This week’s Keppler’s Vault is a “two-fer” offering two separate articles about the 35mm Single Lens Reflex camera, one from August 1957 and the other from February 1960. In the first article, Herbert Keppler and Arthur Kramer take a look at the state of Prism Reflexes and in the second, Bennett Sherman goes into technical detail of how SLRs work, covering a wide range of topics, such as why some viewfinders are brighter than others, and how different shutter systems work.
It might be hard today to imagine a world where there might have been skepticism about the Single Lens Reflex camera, as the SLR has been the dominant format of camera for well over half a century. Everyone from casual family snapshooters to the pros have likely used some type of film or digital SLR camera at some point in their lives.
The 1950s was a decade of change in the photography industry, not only because of the rise of Japanese camera makers, but also a shift from rangefinders to SLRs. It didn’t happen overnight though. The earliest SLRs had many significant disadvantages that were seen as deal breakers to photographers at the time.
The first was that most early SLRs did not have “instant return mirrors”. This is a feature much like turn signals, windshield wipers, or electric starters on automobiles don’t even seen like features today. You mean to tell me that early cars did not have these features? Yep. When you would use an early SLR, upon firing the shutter the mirror would remain in the “up” position, blocking the viewfinder until you advanced the film and cocked the shutter again. Rangefinders didn’t have this problem as you could always see through the viewfinder no matter the state of the shutter.
The automatic diaphragm was also an innovation that didn’t come until a few years after the earliest SLRs. An automatic diaphragm is one in which the lens iris (the aperture) is always wide open (the smallest f/stop number) allowing for maximum light to enter the viewfinder when composing your image. You could select a smaller f/stop on the lens and the iris would remain wide open, and only stop down at the moment right before the shutter would fire.
This was an advancement that was accomplished one of two ways. For the Ihagee Exakta, Miranda, and some other cameras with front shutter releases, the lens would have an external shutter release that would slip over the camera body’s main shutter release and when you’d press it, it would simultaneously stop down the lens and fire the shutter at the same time. Other companies had internal linkages much like the M42 lens mount which used a small pin inside of the lens mount that when pressed by a lever inside of the mirror box, would stop down the lens.
Early SLRs also had simpler viewing screens without modern conveniences like a Fresnel screen to increase brightness, or focus aides like a split image or microprism collar.
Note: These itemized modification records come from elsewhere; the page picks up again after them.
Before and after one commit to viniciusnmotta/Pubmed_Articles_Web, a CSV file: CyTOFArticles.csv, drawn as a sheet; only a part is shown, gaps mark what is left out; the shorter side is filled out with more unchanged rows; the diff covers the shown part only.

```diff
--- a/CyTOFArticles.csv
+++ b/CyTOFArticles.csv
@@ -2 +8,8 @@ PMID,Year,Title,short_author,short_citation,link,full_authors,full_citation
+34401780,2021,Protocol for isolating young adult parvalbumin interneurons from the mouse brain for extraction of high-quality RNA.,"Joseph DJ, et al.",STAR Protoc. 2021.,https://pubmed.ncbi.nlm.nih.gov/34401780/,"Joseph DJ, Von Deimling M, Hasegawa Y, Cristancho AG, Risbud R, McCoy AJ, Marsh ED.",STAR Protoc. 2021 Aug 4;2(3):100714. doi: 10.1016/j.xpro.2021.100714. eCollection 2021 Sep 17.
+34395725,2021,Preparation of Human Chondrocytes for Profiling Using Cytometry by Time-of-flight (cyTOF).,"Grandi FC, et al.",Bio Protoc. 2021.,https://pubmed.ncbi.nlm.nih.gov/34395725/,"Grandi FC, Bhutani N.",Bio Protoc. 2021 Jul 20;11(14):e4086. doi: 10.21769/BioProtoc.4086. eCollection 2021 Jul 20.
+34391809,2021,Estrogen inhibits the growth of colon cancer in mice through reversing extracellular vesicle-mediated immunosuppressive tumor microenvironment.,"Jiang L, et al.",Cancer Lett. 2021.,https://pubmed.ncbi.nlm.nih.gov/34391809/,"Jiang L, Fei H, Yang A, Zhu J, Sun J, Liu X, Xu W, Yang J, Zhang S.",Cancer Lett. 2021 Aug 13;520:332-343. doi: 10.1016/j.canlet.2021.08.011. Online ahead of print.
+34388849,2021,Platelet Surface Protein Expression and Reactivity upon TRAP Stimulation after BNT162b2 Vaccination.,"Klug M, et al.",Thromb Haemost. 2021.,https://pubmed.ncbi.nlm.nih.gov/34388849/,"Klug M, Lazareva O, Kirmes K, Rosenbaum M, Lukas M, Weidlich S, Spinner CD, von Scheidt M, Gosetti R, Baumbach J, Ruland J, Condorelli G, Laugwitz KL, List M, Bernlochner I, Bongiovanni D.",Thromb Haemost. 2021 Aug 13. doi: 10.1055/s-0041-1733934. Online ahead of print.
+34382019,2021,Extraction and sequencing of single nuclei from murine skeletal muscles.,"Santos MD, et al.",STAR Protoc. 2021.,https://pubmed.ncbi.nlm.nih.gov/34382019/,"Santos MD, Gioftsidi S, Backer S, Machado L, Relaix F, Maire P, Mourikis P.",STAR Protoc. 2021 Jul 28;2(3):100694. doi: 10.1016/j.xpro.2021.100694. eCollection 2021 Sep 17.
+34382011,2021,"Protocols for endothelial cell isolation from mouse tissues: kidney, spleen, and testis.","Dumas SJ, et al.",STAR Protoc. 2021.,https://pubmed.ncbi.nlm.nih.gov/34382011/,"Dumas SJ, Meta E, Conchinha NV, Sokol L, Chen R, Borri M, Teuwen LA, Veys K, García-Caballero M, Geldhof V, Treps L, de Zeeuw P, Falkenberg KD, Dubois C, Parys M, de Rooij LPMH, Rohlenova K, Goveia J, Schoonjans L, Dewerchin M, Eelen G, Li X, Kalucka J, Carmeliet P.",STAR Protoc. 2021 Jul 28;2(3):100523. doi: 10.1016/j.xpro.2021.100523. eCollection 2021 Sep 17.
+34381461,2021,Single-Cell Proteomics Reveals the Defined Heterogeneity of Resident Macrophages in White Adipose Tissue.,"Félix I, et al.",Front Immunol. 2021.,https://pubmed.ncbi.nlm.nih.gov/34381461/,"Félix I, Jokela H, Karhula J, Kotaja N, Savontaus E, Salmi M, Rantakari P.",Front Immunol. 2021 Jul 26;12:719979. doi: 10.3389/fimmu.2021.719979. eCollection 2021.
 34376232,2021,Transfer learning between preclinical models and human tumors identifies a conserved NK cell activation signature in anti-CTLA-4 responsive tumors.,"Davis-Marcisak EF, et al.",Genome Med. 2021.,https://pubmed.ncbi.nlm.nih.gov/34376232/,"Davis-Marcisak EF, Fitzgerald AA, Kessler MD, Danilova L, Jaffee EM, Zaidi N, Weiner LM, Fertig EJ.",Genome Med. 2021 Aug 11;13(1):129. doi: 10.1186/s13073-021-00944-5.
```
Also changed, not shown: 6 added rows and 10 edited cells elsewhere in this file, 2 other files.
The earliest SLRs had dim viewing screens that when used with slow lenses or those lacking an automatic diaphragm meant that your view through the screen was quite dim.
Even for the later cameras that had all of these features, some rangefinder shooters still had a hard time adjusting to the larger size of the SLR with it’s larger mirror box and pentaprism hump on the top of the camera. These photographers didn’t like the delay from the mirror needing to swing out of the way before the shutter could open. The momentary “blackout” of the viewfinder meant that the photographer couldn’t see through the viewfinder at the exact moment a photograph was captured. The sounds of the moving mirror were also considered an obstacle to discreet photography as SLRs were generally a lot louder than their rangefinder counterparts.
These two articles cover some of the early methods in which manufacturers attempted to overcome some of these challenges. The Alpa reflex had a combined SLR and rangefinder within the same viewfinder. Zeiss made the Contaflex with a bright Fresnel screen that was brighter than any other, but had the drawback of only being able to focus in the center of the screen.
There are some interesting predictions, especially in the first article where an unnamed “optical expert” predicted that the leaf shutter SLR like the Contaflex and Retina Reflex would supersede the focal plane shutter, calling it a has-been. The article talks about the challenges of wide angle lenses and how the retro focus design was born, and how some makers approached the challenge of “mirror shake” at slow shutter speeds when the moving mirror caused the camera to move and blur images.
The second article is much more technical in nature, but attempts to answer many questions that I have often wondered myself.
- Why are Fresnel screens brighter?
- Why do some split image focus aides black out when using small apertures?
- Why do telephoto lenses cause darkness near the edges?
- Why did so many manufacturers produce 58mm lenses for SLRs?
It goes over some of the benefits and challenges of a leaf shutter vs a focal plane shutter, it talks more about wide angle lenses and why they usually had very large front lens elements, and why early SLRs would cut off some of the exposed image in the viewfinder.
Finally, in the last few paragraphs, the article predicts future advancements of SLRs such a greater variety in lens mounts, built-in and coupled exposure meters, faster lenses, and smaller bodies. Each of these things were just around the corner when this article was written in 1960.
Whether you care about the historical element of the articles, there is some really great technical explanations about early SLRs and why they were designed the way they were. Even if you don’t care about the tech stuff, there is some cool images of old cameras like the Alpa Reflex and Rectaflex that we don’t often see today.
The second article:
All scans used with permission by Marc Bergman, 2018.